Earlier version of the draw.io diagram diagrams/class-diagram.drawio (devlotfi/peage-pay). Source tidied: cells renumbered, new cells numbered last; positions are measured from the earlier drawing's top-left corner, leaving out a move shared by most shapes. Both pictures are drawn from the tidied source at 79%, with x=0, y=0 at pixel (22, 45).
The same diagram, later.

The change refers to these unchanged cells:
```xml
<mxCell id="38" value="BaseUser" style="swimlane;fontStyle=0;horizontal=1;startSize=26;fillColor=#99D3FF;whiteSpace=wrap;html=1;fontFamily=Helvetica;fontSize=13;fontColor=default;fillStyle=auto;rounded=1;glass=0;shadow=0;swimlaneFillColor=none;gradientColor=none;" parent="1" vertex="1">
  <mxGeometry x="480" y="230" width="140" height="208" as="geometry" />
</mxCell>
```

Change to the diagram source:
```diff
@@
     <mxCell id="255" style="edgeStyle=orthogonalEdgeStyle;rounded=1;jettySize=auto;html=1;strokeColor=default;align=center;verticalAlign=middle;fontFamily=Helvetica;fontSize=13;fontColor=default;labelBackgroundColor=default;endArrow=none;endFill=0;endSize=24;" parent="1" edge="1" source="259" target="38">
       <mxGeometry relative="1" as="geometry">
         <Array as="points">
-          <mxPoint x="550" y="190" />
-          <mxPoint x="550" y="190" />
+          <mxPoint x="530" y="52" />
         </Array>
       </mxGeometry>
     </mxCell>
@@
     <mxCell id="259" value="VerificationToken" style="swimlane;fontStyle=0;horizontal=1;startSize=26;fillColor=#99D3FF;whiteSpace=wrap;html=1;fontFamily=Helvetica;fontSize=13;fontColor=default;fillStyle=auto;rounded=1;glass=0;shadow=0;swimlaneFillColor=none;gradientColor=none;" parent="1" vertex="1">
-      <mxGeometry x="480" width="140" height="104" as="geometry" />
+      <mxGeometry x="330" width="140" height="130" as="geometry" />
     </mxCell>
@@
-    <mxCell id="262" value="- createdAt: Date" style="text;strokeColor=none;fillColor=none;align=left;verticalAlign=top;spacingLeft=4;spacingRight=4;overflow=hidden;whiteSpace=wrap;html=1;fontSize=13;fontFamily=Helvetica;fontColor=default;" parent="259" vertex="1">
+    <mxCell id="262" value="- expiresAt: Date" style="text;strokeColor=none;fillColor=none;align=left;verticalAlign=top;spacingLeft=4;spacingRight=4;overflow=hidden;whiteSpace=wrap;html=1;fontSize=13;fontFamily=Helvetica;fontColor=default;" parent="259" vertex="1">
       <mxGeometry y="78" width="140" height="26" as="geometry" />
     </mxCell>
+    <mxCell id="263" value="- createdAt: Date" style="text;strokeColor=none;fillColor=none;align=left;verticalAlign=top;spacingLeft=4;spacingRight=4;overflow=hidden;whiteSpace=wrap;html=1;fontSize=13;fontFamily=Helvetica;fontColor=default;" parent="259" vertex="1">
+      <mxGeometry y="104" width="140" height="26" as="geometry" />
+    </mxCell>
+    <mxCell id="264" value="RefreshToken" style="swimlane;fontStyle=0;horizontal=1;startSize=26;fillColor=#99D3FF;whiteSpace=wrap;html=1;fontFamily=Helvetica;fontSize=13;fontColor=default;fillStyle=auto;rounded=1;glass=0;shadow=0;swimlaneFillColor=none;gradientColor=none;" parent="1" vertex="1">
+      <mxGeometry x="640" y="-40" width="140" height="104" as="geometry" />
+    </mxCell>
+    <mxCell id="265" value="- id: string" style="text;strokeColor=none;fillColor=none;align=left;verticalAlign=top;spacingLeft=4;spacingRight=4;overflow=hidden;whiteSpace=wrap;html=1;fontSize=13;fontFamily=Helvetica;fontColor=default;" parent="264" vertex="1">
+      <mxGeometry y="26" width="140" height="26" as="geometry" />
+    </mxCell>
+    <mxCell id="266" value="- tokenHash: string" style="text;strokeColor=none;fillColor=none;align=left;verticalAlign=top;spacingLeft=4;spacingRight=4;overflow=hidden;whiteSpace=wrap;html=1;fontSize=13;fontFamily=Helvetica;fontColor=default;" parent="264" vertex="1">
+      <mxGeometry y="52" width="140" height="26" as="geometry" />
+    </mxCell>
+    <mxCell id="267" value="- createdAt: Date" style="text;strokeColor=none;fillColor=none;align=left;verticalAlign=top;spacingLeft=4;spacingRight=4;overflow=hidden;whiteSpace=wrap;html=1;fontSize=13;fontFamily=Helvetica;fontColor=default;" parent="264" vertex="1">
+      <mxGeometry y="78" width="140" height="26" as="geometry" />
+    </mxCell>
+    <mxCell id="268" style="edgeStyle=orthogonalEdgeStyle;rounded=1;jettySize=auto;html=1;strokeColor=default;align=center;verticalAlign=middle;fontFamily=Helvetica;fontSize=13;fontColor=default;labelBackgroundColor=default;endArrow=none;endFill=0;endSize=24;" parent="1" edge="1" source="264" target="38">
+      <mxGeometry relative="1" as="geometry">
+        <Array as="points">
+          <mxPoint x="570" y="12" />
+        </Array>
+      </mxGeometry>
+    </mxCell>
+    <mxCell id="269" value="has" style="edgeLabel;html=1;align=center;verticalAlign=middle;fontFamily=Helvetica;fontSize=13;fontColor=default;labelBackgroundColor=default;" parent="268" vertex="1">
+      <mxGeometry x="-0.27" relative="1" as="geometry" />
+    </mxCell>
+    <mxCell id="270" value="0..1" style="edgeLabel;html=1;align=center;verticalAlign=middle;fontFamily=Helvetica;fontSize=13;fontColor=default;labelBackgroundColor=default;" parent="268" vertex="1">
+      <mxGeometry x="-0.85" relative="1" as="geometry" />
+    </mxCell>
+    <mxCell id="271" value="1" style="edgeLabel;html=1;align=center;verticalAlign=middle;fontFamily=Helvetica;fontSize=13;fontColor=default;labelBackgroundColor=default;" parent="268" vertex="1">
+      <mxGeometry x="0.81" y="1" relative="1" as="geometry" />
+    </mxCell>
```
------------------------
**Task goal:** Could you work out how many lines in the material contain the word "relative"? Reply with the number only.

**Answer section:** 5